What is expected:
Please tally the lines in the data below that include the string "ipynb", and reply with only the total.

Revision tracking records:

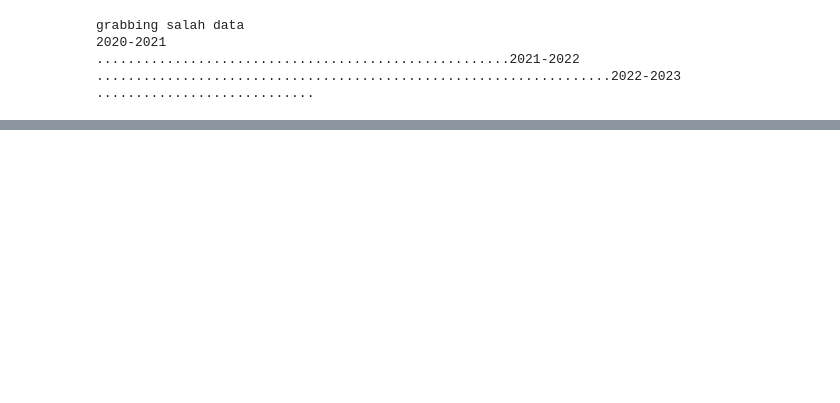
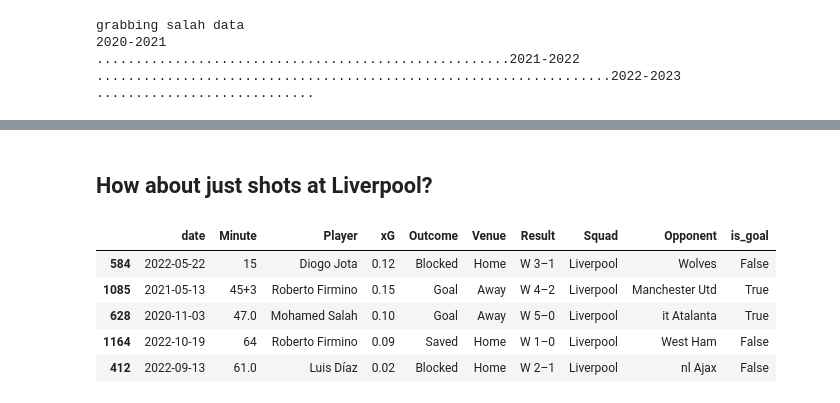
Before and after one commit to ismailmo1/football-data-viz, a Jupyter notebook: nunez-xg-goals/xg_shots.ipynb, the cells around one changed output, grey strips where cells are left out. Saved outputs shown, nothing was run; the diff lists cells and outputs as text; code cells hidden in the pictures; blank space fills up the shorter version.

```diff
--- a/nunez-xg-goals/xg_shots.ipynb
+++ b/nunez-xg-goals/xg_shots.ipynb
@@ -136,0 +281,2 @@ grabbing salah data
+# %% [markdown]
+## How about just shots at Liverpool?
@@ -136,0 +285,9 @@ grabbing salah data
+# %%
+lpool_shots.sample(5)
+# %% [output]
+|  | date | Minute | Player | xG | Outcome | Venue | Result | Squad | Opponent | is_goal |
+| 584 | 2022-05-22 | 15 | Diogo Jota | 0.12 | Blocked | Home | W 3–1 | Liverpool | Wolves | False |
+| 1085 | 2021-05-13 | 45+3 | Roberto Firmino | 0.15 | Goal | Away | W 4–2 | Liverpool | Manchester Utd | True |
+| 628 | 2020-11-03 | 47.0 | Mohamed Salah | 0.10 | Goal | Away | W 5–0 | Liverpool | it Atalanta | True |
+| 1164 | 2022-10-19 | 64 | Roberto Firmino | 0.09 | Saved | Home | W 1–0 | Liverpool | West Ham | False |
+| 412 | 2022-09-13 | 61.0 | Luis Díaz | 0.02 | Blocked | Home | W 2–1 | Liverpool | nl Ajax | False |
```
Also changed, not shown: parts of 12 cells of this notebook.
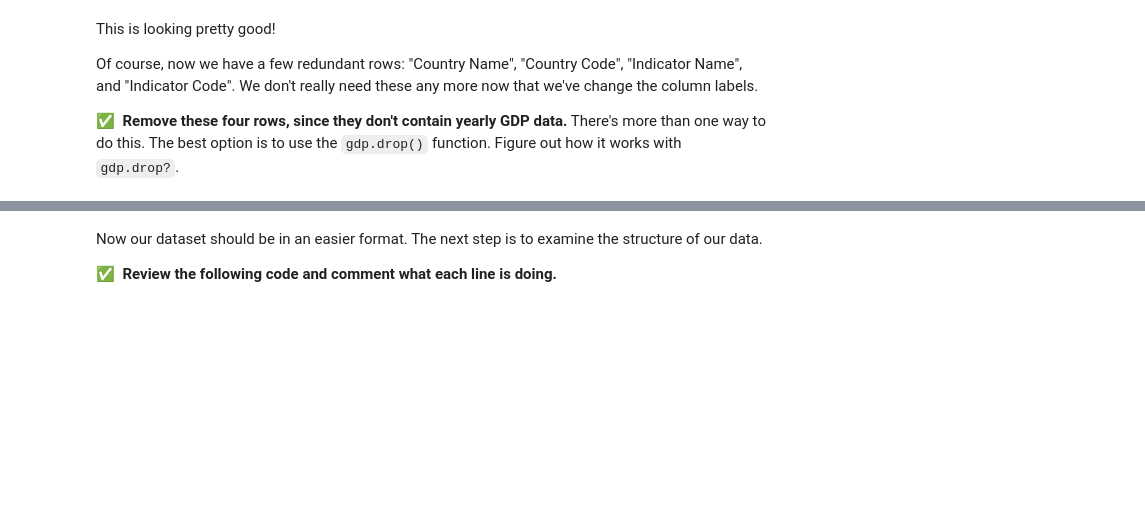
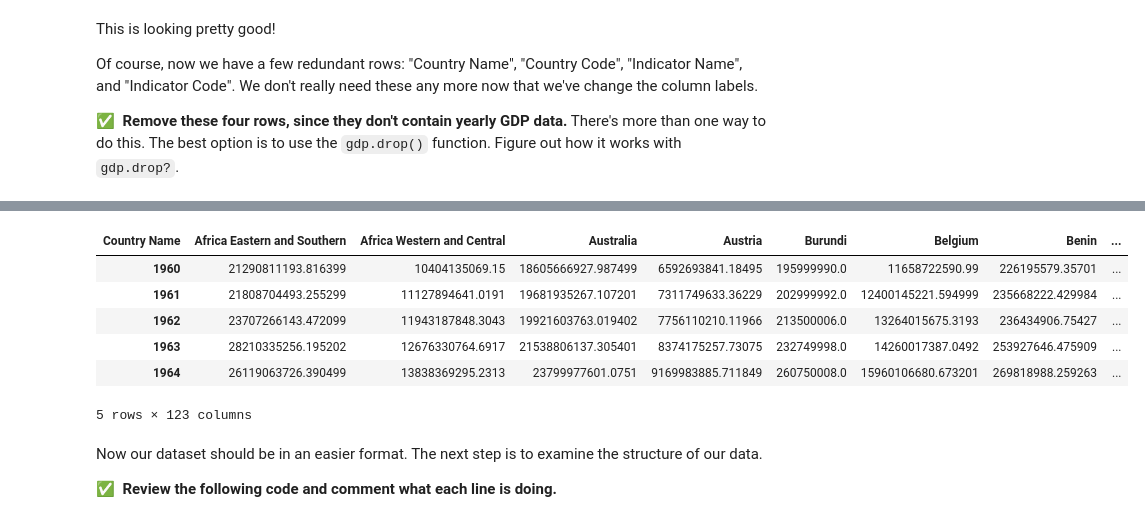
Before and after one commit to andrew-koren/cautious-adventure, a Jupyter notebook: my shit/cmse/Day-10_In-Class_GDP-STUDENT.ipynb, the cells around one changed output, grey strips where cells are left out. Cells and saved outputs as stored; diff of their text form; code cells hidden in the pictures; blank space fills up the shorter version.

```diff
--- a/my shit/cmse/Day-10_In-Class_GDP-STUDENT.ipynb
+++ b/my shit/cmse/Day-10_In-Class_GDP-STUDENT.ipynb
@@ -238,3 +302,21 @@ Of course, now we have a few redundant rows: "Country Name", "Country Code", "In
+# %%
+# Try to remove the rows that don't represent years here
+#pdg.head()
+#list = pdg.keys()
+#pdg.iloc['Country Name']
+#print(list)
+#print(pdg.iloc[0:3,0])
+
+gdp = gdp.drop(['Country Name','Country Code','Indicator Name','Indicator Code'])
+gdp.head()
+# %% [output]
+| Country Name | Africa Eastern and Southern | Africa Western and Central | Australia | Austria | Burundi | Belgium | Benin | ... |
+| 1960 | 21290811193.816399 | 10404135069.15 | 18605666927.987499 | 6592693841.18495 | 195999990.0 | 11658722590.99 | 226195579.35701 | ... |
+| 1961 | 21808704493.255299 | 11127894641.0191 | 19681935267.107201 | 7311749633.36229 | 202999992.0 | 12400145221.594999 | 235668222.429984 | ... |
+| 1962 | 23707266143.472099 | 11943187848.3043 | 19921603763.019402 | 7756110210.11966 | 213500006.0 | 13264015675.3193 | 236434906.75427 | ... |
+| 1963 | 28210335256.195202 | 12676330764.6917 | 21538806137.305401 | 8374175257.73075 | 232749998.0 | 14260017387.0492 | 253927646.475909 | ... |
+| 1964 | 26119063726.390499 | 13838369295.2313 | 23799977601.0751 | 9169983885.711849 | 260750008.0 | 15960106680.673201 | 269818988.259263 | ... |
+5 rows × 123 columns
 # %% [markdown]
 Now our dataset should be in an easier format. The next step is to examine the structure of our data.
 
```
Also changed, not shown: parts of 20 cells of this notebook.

Exercise answer:
6